Once you have read the records below, restate them word for word.

Change detection outputs
┌──

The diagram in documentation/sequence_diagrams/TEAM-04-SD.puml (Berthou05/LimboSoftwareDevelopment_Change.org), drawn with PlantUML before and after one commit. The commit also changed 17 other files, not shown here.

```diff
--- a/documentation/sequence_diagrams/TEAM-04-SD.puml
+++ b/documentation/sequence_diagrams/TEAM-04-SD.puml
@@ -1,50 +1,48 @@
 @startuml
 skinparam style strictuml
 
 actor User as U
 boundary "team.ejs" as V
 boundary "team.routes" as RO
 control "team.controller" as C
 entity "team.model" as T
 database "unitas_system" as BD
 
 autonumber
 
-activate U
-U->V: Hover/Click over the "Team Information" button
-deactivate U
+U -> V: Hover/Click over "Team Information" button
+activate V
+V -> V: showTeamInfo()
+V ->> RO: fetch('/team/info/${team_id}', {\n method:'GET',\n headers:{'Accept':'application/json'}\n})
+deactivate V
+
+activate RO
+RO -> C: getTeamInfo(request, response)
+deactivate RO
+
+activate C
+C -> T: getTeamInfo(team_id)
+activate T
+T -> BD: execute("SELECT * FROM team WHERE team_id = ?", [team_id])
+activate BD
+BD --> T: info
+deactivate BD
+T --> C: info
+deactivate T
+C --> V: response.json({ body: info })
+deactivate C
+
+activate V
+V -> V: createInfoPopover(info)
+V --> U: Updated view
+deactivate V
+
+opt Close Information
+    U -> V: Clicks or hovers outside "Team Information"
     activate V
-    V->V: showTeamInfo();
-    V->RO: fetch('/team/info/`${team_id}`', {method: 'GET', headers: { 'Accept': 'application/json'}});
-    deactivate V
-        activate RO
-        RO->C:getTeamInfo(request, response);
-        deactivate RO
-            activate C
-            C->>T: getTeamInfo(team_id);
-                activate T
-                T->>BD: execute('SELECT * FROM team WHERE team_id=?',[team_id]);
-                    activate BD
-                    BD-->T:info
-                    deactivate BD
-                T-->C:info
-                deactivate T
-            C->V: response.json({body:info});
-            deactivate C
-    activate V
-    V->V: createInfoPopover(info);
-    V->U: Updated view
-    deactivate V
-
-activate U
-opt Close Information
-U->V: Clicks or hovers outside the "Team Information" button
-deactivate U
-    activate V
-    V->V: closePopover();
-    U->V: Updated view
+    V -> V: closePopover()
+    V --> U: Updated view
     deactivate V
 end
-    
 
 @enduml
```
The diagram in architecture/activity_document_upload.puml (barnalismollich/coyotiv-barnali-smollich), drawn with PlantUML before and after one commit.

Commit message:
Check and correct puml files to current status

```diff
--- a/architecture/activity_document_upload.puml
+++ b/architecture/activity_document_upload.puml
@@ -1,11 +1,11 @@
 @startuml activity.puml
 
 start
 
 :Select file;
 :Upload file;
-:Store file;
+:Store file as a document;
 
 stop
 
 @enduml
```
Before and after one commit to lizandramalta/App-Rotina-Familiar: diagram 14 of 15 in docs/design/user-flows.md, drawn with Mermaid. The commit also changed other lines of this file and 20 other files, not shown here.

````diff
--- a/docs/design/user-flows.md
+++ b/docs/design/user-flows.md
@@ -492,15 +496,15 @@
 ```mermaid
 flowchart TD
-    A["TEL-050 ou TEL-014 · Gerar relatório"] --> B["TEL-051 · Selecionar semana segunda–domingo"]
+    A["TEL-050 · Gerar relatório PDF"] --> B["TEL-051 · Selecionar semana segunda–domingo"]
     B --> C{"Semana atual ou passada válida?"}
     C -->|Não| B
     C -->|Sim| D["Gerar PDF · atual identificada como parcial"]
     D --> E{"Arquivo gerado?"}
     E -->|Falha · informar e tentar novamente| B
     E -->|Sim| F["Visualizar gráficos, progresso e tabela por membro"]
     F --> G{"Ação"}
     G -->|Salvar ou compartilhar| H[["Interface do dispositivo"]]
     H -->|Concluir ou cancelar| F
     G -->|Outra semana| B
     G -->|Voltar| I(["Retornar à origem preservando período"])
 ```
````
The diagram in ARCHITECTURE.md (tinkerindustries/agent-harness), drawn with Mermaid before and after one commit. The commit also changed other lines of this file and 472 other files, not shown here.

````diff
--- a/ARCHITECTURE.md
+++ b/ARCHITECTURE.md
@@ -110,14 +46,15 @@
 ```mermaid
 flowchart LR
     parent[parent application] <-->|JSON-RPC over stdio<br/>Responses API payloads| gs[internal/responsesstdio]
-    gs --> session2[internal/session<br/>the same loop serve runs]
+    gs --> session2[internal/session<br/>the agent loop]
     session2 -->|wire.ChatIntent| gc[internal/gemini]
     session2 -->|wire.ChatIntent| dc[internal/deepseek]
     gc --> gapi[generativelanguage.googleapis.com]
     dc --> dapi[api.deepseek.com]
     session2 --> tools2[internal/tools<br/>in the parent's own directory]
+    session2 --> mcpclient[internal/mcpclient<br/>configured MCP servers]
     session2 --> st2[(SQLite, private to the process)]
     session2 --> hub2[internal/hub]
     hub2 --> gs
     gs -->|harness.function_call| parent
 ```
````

└──

EXERCISE RESPONSE:
The diagram in documentation/sequence_diagrams/TEAM-04-SD.puml (Berthou05/LimboSoftwareDevelopment_Change.org), drawn with PlantUML before and after one commit. The commit also changed 17 other files, not shown here.

```diff
--- a/documentation/sequence_diagrams/TEAM-04-SD.puml
+++ b/documentation/sequence_diagrams/TEAM-04-SD.puml
@@ -1,50 +1,48 @@
 @startuml
 skinparam style strictuml
 
 actor User as U
 boundary "team.ejs" as V
 boundary "team.routes" as RO
 control "team.controller" as C
 entity "team.model" as T
 database "unitas_system" as BD
 
 autonumber
 
-activate U
-U->V: Hover/Click over the "Team Information" button
-deactivate U
+U -> V: Hover/Click over "Team Information" button
+activate V
+V -> V: showTeamInfo()
+V ->> RO: fetch('/team/info/${team_id}', {\n method:'GET',\n headers:{'Accept':'application/json'}\n})
+deactivate V
+
+activate RO
+RO -> C: getTeamInfo(request, response)
+deactivate RO
+
+activate C
+C -> T: getTeamInfo(team_id)
+activate T
+T -> BD: execute("SELECT * FROM team WHERE team_id = ?", [team_id])
+activate BD
+BD --> T: info
+deactivate BD
+T --> C: info
+deactivate T
+C --> V: response.json({ body: info })
+deactivate C
+
+activate V
+V -> V: createInfoPopover(info)
+V --> U: Updated view
+deactivate V
+
+opt Close Information
+    U -> V: Clicks or hovers outside "Team Information"
     activate V
-    V->V: showTeamInfo();
-    V->RO: fetch('/team/info/`${team_id}`', {method: 'GET', headers: { 'Accept': 'application/json'}});
-    deactivate V
-        activate RO
-        RO->C:getTeamInfo(request, response);
-        deactivate RO
-            activate C
-            C->>T: getTeamInfo(team_id);
-                activate T
-                T->>BD: execute('SELECT * FROM team WHERE team_id=?',[team_id]);
-                    activate BD
-                    BD-->T:info
-                    deactivate BD
-                T-->C:info
-                deactivate T
-            C->V: response.json({body:info});
-            deactivate C
-    activate V
-    V->V: createInfoPopover(info);
-    V->U: Updated view
-    deactivate V
-
-activate U
-opt Close Information
-U->V: Clicks or hovers outside the "Team Information" button
-deactivate U
-    activate V
-    V->V: closePopover();
-    U->V: Updated view
+    V -> V: closePopover()
+    V --> U: Updated view
     deactivate V
 end
-    
 
 @enduml
```
The diagram in architecture/activity_document_upload.puml (barnalismollich/coyotiv-barnali-smollich), drawn with PlantUML before and after one commit.

Commit message:
Check and correct puml files to current status

```diff
--- a/architecture/activity_document_upload.puml
+++ b/architecture/activity_document_upload.puml
@@ -1,11 +1,11 @@
 @startuml activity.puml
 
 start
 
 :Select file;
 :Upload file;
-:Store file;
+:Store file as a document;
 
 stop
 
 @enduml
```
Before and after one commit to lizandramalta/App-Rotina-Familiar: diagram 14 of 15 in docs/design/user-flows.md, drawn with Mermaid. The commit also changed other lines of this file and 20 other files, not shown here.

````diff
--- a/docs/design/user-flows.md
+++ b/docs/design/user-flows.md
@@ -492,15 +496,15 @@
 ```mermaid
 flowchart TD
-    A["TEL-050 ou TEL-014 · Gerar relatório"] --> B["TEL-051 · Selecionar semana segunda–domingo"]
+    A["TEL-050 · Gerar relatório PDF"] --> B["TEL-051 · Selecionar semana segunda–domingo"]
     B --> C{"Semana atual ou passada válida?"}
     C -->|Não| B
     C -->|Sim| D["Gerar PDF · atual identificada como parcial"]
     D --> E{"Arquivo gerado?"}
     E -->|Falha · informar e tentar novamente| B
     E -->|Sim| F["Visualizar gráficos, progresso e tabela por membro"]
     F --> G{"Ação"}
     G -->|Salvar ou compartilhar| H[["Interface do dispositivo"]]
     H -->|Concluir ou cancelar| F
     G -->|Outra semana| B
     G -->|Voltar| I(["Retornar à origem preservando período"])
 ```
````
The diagram in ARCHITECTURE.md (tinkerindustries/agent-harness), drawn with Mermaid before and after one commit. The commit also changed other lines of this file and 472 other files, not shown here.

````diff
--- a/ARCHITECTURE.md
+++ b/ARCHITECTURE.md
@@ -110,14 +46,15 @@
 ```mermaid
 flowchart LR
     parent[parent application] <-->|JSON-RPC over stdio<br/>Responses API payloads| gs[internal/responsesstdio]
-    gs --> session2[internal/session<br/>the same loop serve runs]
+    gs --> session2[internal/session<br/>the agent loop]
     session2 -->|wire.ChatIntent| gc[internal/gemini]
     session2 -->|wire.ChatIntent| dc[internal/deepseek]
     gc --> gapi[generativelanguage.googleapis.com]
     dc --> dapi[api.deepseek.com]
     session2 --> tools2[internal/tools<br/>in the parent's own directory]
+    session2 --> mcpclient[internal/mcpclient<br/>configured MCP servers]
     session2 --> st2[(SQLite, private to the process)]
     session2 --> hub2[internal/hub]
     hub2 --> gs
     gs -->|harness.function_call| parent
 ```
````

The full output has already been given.